Eduard has a deserved reputation for producing excellent Photo-etch sets for AFV models from most manufacturers. The Hetzer is the first plastic AFV kit they have produced, and, having opted to pull the stops out, itís a complete and impressive kit. Having said that, there are some issues. Some, like the sinkhole on the manifold and jack, can be overcome and are not a great problem. The tracks on the other hand are a different matter. Considering that the rest of the kit, and indeed part of the track sprue, has been moulded and produced so well, I find the amount of flash below standard. The tracks will clean up, but I would expect better from a kit that costs around £40. There is also a confusing mention of Ďoptional Photo-etched side skirtsí in the features listing on the box top, which in my mind means that these are included in the kit as an option. They are not; there is not even a mention of them in the instructions. Why this Ďoptioní is mentioned on the box is not clear.
But the kit as a whole is excellent, and a benchmark model of the Hetzer. The interior is spot on, the extra Photo-etch replaces some of the over scale plastic assemblies of the earlier kits and the instructions are a benchmark that other manufacturers would do well to take a look at. Not only instructions, but also a mini reference work, complete with period photos, history and specifications of the vehicle and a mention of and thank you to the people and resources that helped in the development of the kit. This is definitely an instruction book that you want to keep after you have built the model.

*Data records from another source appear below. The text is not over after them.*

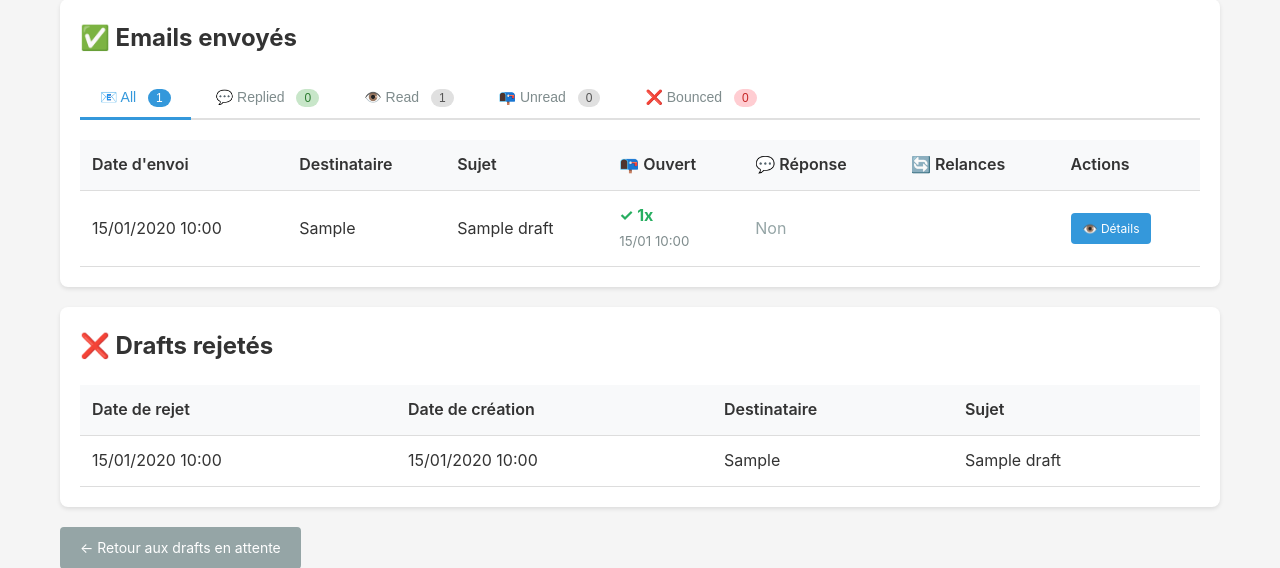
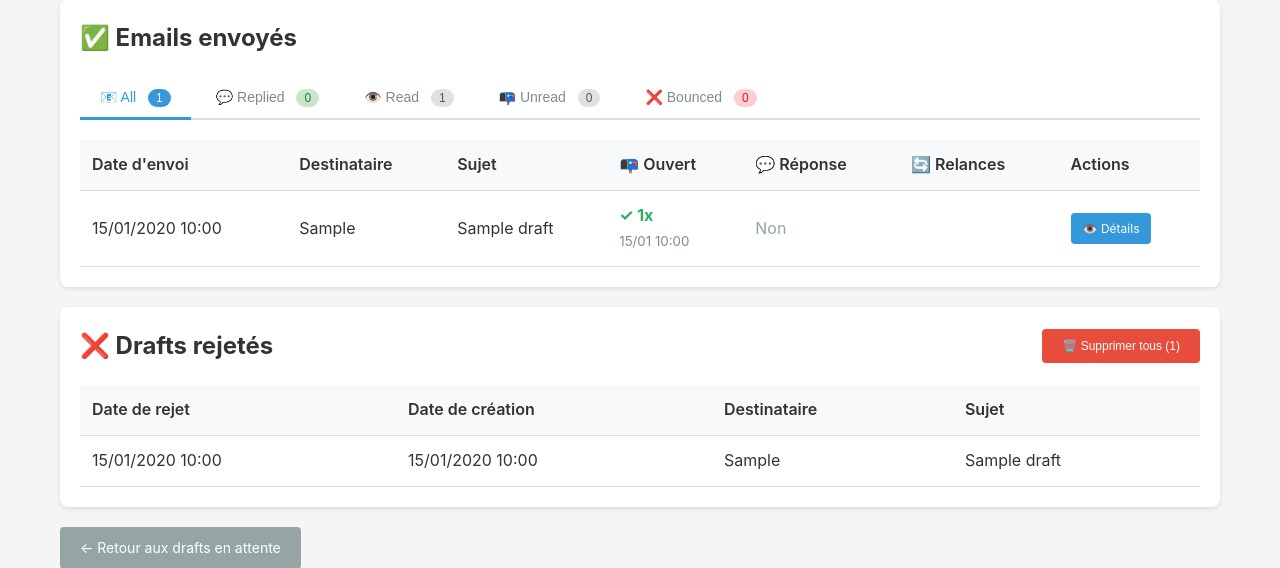
Before and after one commit to wardrockay/prospector-ui, a Flask app: template templates/history.html in a window 1280 px wide. Shown: the part 388-956 px from the top of the page. Run offline with Flask 3, Linux system fonts and the light colour scheme; the template is opened without the code that fills it: most values are stand-ins (such as "Sample title", 1, 10 or a date in 2020).

Commit message:
Add functionality to delete rejected drafts with confirmation prompt

```diff
--- a/app.py
+++ b/app.py
@@ -651,6 +651,26 @@ def history():
         return render_template("history.html", sent_drafts=[], rejected_drafts=[], stats={})
 
 
+@app.route("/delete-rejected-drafts", methods=["POST"])
+def delete_rejected_drafts():
+    """Supprime tous les drafts rejetés."""
+    try:
+        # Récupérer tous les drafts rejetés
+        rejected_drafts_ref = db.collection(DRAFT_COLLECTION).where("status", "==", "rejected")
+
+        deleted_count = 0
+        for doc in rejected_drafts_ref.stream():
+            doc.reference.delete()
+            deleted_count += 1
+
+        flash(f"✓ {deleted_count} draft(s) rejeté(s) supprimé(s) avec succès", "success")
+
+    except Exception as e:
+        flash(f"Erreur lors de la suppression: {str(e)}", "error")
+
+    return redirect(url_for("history"))
+
+
 @app.route("/sent/<draft_id>")
 def view_sent_draft(draft_id):
     """Page de détail d'un mail envoyé."""
--- a/templates/history.html
+++ b/templates/history.html
@@ -293,7 +293,16 @@
 </div>
 
 <div class="card">
-    <h2 style="margin-bottom: 20px;">❌ Drafts rejetés</h2>
+    <div style="display: flex; justify-content: space-between; align-items: center; margin-bottom: 20px;">
+        <h2 style="margin: 0;">❌ Drafts rejetés</h2>
+        {% if rejected_drafts %}
+        <form method="POST" action="{{ url_for('delete_rejected_drafts') }}" onsubmit="return confirm('Êtes-vous sûr de vouloir supprimer tous les drafts rejetés ? Cette action est irréversible.');">
+            <button type="submit" class="btn btn-danger" style="font-size: 12px;">
+                🗑️ Supprimer tous ({{ rejected_drafts|length }})
+            </button>
+        </form>
+        {% endif %}
+    </div>
 
     {% if rejected_drafts %}
         <table>
```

So then, despite the tracks, I do recommend this kit to all fans of German Armour.
- Hetzer & G-13 by Mike Koenig and George Parada Published by Kagero
- Encyclopaedia of German Tanks of WWII by Peter Chamberlain and Hilary Doyle
- The Internet
My thanks to Eduard
for this review sample.